* _Action item_
In the entries below, find the line with "UI->>Handler: handleResetGame()呼び出し" and the line with "false<br/>- players[].turnStartedAt: null"; give again those lines and every line between them, exactly.
Information given below:
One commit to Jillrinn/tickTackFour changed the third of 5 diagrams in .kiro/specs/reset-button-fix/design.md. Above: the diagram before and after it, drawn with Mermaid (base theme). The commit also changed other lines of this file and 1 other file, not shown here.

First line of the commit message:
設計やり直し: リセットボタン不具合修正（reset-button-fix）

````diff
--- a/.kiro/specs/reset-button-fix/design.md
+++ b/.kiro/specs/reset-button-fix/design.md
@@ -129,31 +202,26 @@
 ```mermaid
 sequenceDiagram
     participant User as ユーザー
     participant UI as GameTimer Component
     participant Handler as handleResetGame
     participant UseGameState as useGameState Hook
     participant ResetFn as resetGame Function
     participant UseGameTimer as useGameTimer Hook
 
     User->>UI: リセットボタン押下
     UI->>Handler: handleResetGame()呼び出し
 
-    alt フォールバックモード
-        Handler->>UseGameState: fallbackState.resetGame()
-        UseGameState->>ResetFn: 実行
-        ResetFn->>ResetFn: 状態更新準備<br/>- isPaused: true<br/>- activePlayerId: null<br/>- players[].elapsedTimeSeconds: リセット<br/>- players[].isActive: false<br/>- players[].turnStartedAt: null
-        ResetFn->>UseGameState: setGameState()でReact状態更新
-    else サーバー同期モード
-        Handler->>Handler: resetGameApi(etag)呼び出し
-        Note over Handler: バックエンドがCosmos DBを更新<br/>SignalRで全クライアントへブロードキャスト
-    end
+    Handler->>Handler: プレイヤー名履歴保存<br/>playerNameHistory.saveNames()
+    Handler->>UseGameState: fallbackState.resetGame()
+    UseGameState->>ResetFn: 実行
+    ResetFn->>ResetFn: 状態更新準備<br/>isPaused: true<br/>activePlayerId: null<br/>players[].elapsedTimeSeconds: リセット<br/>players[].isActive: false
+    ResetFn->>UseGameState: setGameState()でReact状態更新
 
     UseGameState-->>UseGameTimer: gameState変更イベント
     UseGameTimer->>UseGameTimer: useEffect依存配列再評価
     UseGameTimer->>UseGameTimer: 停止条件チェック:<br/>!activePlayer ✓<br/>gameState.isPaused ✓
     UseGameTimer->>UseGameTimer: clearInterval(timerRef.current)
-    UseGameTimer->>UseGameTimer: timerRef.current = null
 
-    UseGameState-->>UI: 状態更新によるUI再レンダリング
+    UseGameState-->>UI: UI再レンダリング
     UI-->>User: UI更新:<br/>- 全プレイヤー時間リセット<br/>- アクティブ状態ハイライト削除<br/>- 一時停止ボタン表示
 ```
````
End of Information given.
* _Answer to this exercise_
     UI->>Handler: handleResetGame()呼び出し
 
-    alt フォールバックモード
-        Handler->>UseGameState: fallbackState.resetGame()
-        UseGameState->>ResetFn: 実行
-        ResetFn->>ResetFn: 状態更新準備<br/>- isPaused: true<br/>- activePlayerId: null<br/>- players[].elapsedTimeSeconds: リセット<br/>- players[].isActive: false<br/>- players[].turnStartedAt: null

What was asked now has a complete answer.